Assignment.
Return the entries below in their exact form, leaving the pictures out.

Data extracts.
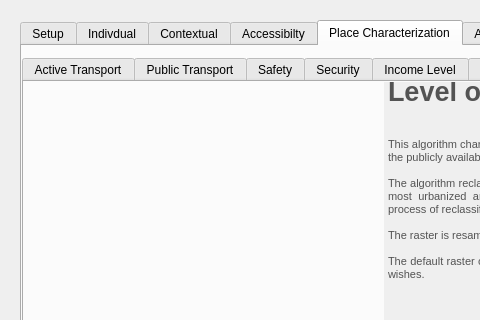
This is gender_indicator_tool/gender_indicator_tool_dialog_base.ui in worldbank/GEEST as Qt 5 draws it before an edit; both pictures show x 0 to 480 and y 0 to 320 of the 813 by 618 pixel window. The edited form follows.
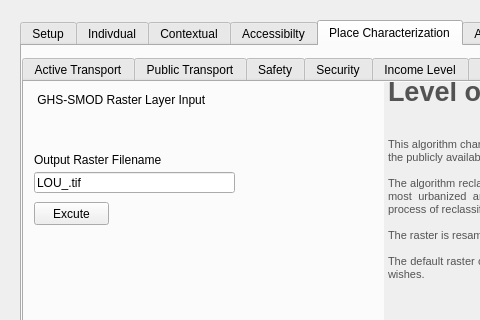
This is the edited form. The open tabs and pages were chosen to show the change. Custom widgets are drawn as their Qt base class.

Commit message: Level of urbanization tab complete

```diff
--- a/gender_indicator_tool/gender_indicator_tool_dialog_base.ui
+++ b/gender_indicator_tool/gender_indicator_tool_dialog_base.ui
@@ -4242,6 +4242,80 @@
 &lt;p align=&quot;justify&quot; style=&quot; margin-top:0px; margin-bottom:0px; margin-left:0px; margin-right:0px; -qt-block-indent:0; text-indent:0px;&quot;&gt;&lt;span style=&quot; font-size:8pt; color:#535353;&quot;&gt;The default raster output filename does not need to be altered unless the user wishes.&lt;/span&gt;&lt;/p&gt;&lt;/body&gt;&lt;/html&gt;</string>
        </property>
       </widget>
+      <widget class="QPushButton" name="LOU_Execute_PB">
+       <property name="geometry">
+        <rect>
+         <x>10</x>
+         <y>120</y>
+         <width>75</width>
+         <height>23</height>
+        </rect>
+       </property>
+       <property name="toolTip">
+        <string>&lt;html&gt;&lt;head/&gt;&lt;body&gt;&lt;p&gt;&lt;span style=&quot; font-weight:600;&quot;&gt;Geoprocessiong Execution&lt;/span&gt;&lt;/p&gt;&lt;/body&gt;&lt;/html&gt;</string>
+       </property>
+       <property name="text">
+        <string>Excute</string>
+       </property>
+      </widget>
+      <widget class="QgsFilterLineEdit" name="LOU_Output_Field">
+       <property name="geometry">
+        <rect>
+         <x>10</x>
+         <y>90</y>
+         <width>201</width>
+         <height>21</height>
+        </rect>
+       </property>
+       <property name="toolTip">
+        <string>&lt;html&gt;&lt;head/&gt;&lt;body&gt;&lt;p&gt;&lt;span style=&quot; font-weight:600;&quot;&gt;Standardized Raster Output&lt;/span&gt;&lt;/p&gt;&lt;/body&gt;&lt;/html&gt;</string>
+       </property>
+       <property name="text">
+        <string>LOU_.tif</string>
+       </property>
+       <property name="qgisRelation" stdset="0">
+        <string notr="true"/>
+       </property>
+      </widget>
+      <widget class="QLabel" name="label_134">
+       <property name="geometry">
+        <rect>
+         <x>10</x>
+         <y>10</y>
+         <width>201</width>
+         <height>16</height>
+        </rect>
+       </property>
+       <property name="text">
+        <string> GHS-SMOD Raster Layer Input</string>
+       </property>
+      </widget>
+      <widget class="QLabel" name="label_135">
+       <property name="geometry">
+        <rect>
+         <x>10</x>
+         <y>70</y>
+         <width>231</width>
+         <height>16</height>
+        </rect>
+       </property>
+       <property name="text">
+        <string>Output Raster Filename</string>
+       </property>
+      </widget>
+      <widget class="QgsFileWidget" name="LOU_Input_Field">
+       <property name="geometry">
+        <rect>
+         <x>10</x>
+         <y>30</y>
+         <width>231</width>
+         <height>31</height>
+        </rect>
+       </property>
+       <property name="toolTip">
+        <string>&lt;html&gt;&lt;head/&gt;&lt;body&gt;&lt;p&gt;&lt;span style=&quot; font-weight:600;&quot;&gt;Education Facility Point Layer&lt;/span&gt;&lt;/p&gt;&lt;/body&gt;&lt;/html&gt;</string>
+       </property>
+      </widget>
      </widget>
      <widget class="QWidget" name="tab_13">
       <attribute name="title">
```
Left out of the diff: 2 changed lines with no effect on the pictures. The commit also changes 2 other files.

Exercise response.
This is gender_indicator_tool/gender_indicator_tool_dialog_base.ui in worldbank/GEEST as Qt 5 draws it before an edit; both pictures show x 0 to 480 and y 0 to 320 of the 813 by 618 pixel window. The edited form follows.
This is the edited form. The open tabs and pages were chosen to show the change. Custom widgets are drawn as their Qt base class.

Commit message: Level of urbanization tab complete

```diff
--- a/gender_indicator_tool/gender_indicator_tool_dialog_base.ui
+++ b/gender_indicator_tool/gender_indicator_tool_dialog_base.ui
@@ -4242,6 +4242,80 @@
 &lt;p align=&quot;justify&quot; style=&quot; margin-top:0px; margin-bottom:0px; margin-left:0px; margin-right:0px; -qt-block-indent:0; text-indent:0px;&quot;&gt;&lt;span style=&quot; font-size:8pt; color:#535353;&quot;&gt;The default raster output filename does not need to be altered unless the user wishes.&lt;/span&gt;&lt;/p&gt;&lt;/body&gt;&lt;/html&gt;</string>
        </property>
       </widget>
+      <widget class="QPushButton" name="LOU_Execute_PB">
+       <property name="geometry">
+        <rect>
+         <x>10</x>
+         <y>120</y>
+         <width>75</width>
+         <height>23</height>
+        </rect>
+       </property>
+       <property name="toolTip">
+        <string>&lt;html&gt;&lt;head/&gt;&lt;body&gt;&lt;p&gt;&lt;span style=&quot; font-weight:600;&quot;&gt;Geoprocessiong Execution&lt;/span&gt;&lt;/p&gt;&lt;/body&gt;&lt;/html&gt;</string>
+       </property>
+       <property name="text">
+        <string>Excute</string>
+       </property>
+      </widget>
+      <widget class="QgsFilterLineEdit" name="LOU_Output_Field">
+       <property name="geometry">
+        <rect>
+         <x>10</x>
+         <y>90</y>
+         <width>201</width>
+         <height>21</height>
+        </rect>
+       </property>
+       <property name="toolTip">
+        <string>&lt;html&gt;&lt;head/&gt;&lt;body&gt;&lt;p&gt;&lt;span style=&quot; font-weight:600;&quot;&gt;Standardized Raster Output&lt;/span&gt;&lt;/p&gt;&lt;/body&gt;&lt;/html&gt;</string>
+       </property>
+       <property name="text">
+        <string>LOU_.tif</string>
+       </property>
+       <property name="qgisRelation" stdset="0">
+        <string notr="true"/>
+       </property>
+      </widget>
+      <widget class="QLabel" name="label_134">
+       <property name="geometry">
+        <rect>
+         <x>10</x>
+         <y>10</y>
+         <width>201</width>
+         <height>16</height>
+        </rect>
+       </property>
+       <property name="text">
+        <string> GHS-SMOD Raster Layer Input</string>
+       </property>
+      </widget>
+      <widget class="QLabel" name="label_135">
+       <property name="geometry">
+        <rect>
+         <x>10</x>
+         <y>70</y>
+         <width>231</width>
+         <height>16</height>
+        </rect>
+       </property>
+       <property name="text">
+        <string>Output Raster Filename</string>
+       </property>
+      </widget>
+      <widget class="QgsFileWidget" name="LOU_Input_Field">
+       <property name="geometry">
+        <rect>
+         <x>10</x>
+         <y>30</y>
+         <width>231</width>
+         <height>31</height>
+        </rect>
+       </property>
+       <property name="toolTip">
+        <string>&lt;html&gt;&lt;head/&gt;&lt;body&gt;&lt;p&gt;&lt;span style=&quot; font-weight:600;&quot;&gt;Education Facility Point Layer&lt;/span&gt;&lt;/p&gt;&lt;/body&gt;&lt;/html&gt;</string>
+       </property>
+      </widget>
      </widget>
      <widget class="QWidget" name="tab_13">
       <attribute name="title">
```
Left out of the diff: 2 changed lines with no effect on the pictures. The commit also changes 2 other files.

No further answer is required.